* [What is expected]: From the data, copy out every line in which the word "sheet" appears.
-- Supplied entries follows --
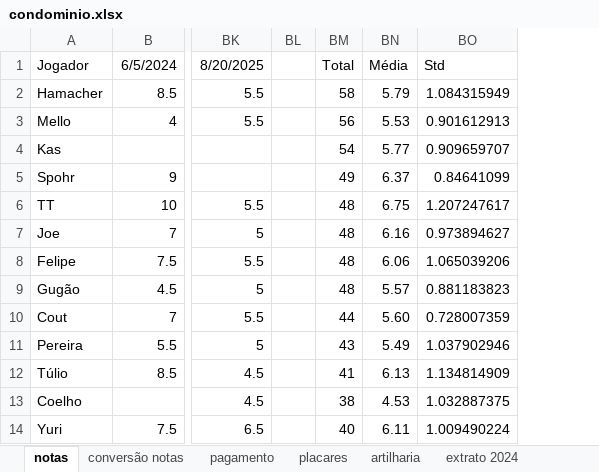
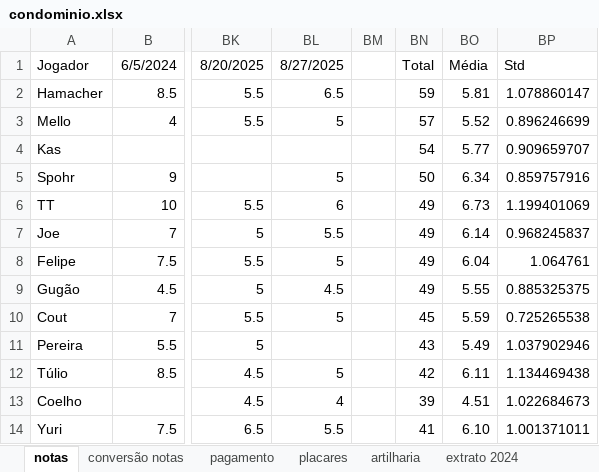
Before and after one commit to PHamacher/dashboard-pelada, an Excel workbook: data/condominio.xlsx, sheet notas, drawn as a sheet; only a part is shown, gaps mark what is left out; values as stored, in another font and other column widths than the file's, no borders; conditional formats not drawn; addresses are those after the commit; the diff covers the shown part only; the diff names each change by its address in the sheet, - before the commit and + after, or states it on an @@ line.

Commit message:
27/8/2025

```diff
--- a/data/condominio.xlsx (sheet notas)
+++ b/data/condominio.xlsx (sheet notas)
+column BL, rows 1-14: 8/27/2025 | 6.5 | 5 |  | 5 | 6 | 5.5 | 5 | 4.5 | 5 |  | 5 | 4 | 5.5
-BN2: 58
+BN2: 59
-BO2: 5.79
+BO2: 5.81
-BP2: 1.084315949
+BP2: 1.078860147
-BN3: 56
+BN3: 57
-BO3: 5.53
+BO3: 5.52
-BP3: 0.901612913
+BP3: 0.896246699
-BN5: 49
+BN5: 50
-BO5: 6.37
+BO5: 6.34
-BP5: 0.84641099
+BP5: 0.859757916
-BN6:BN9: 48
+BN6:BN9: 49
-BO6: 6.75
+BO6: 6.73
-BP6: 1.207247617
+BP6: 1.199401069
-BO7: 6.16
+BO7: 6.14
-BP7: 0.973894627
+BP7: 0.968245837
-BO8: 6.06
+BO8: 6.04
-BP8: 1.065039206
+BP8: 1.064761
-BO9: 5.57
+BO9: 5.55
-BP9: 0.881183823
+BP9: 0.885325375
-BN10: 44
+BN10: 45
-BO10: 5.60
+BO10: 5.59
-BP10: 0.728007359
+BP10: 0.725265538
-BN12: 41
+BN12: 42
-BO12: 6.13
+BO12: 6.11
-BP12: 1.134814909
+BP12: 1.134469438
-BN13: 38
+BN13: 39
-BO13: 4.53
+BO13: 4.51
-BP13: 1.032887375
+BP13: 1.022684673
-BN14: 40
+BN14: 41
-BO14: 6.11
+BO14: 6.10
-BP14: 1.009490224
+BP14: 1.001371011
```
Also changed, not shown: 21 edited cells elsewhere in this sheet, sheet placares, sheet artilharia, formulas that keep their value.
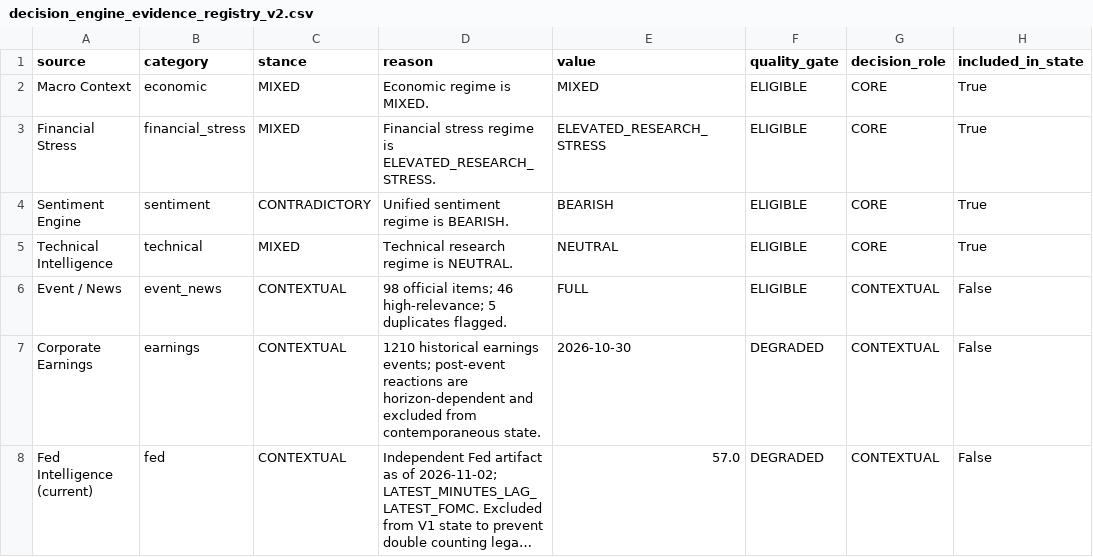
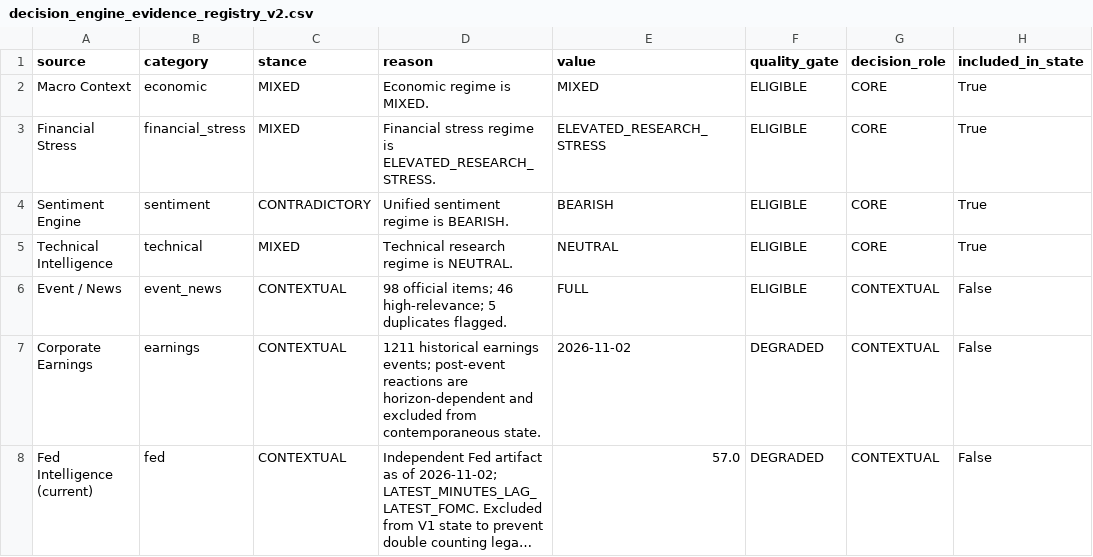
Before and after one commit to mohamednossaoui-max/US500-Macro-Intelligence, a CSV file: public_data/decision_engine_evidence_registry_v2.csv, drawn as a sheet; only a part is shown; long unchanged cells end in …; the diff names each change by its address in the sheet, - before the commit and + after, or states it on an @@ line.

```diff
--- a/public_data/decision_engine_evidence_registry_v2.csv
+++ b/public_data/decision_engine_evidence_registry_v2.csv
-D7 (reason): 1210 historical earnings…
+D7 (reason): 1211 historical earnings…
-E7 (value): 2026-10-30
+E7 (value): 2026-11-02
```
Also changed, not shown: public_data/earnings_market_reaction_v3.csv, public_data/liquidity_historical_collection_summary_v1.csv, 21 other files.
-- Supplied entries concluded --
* [Output of the task]:
Before and after one commit to PHamacher/dashboard-pelada, an Excel workbook: data/condominio.xlsx, sheet notas, drawn as a sheet; only a part is shown, gaps mark what is left out; values as stored, in another font and other column widths than the file's, no borders; conditional formats not drawn; addresses are those after the commit; the diff covers the shown part only; the diff names each change by its address in the sheet, - before the commit and + after, or states it on an @@ line.
--- a/data/condominio.xlsx (sheet notas)
+++ b/data/condominio.xlsx (sheet notas)
Also changed, not shown: 21 edited cells elsewhere in this sheet, sheet placares, sheet artilharia, formulas that keep their value.
Before and after one commit to mohamednossaoui-max/US500-Macro-Intelligence, a CSV file: public_data/decision_engine_evidence_registry_v2.csv, drawn as a sheet; only a part is shown; long unchanged cells end in …; the diff names each change by its address in the sheet, - before the commit and + after, or states it on an @@ line.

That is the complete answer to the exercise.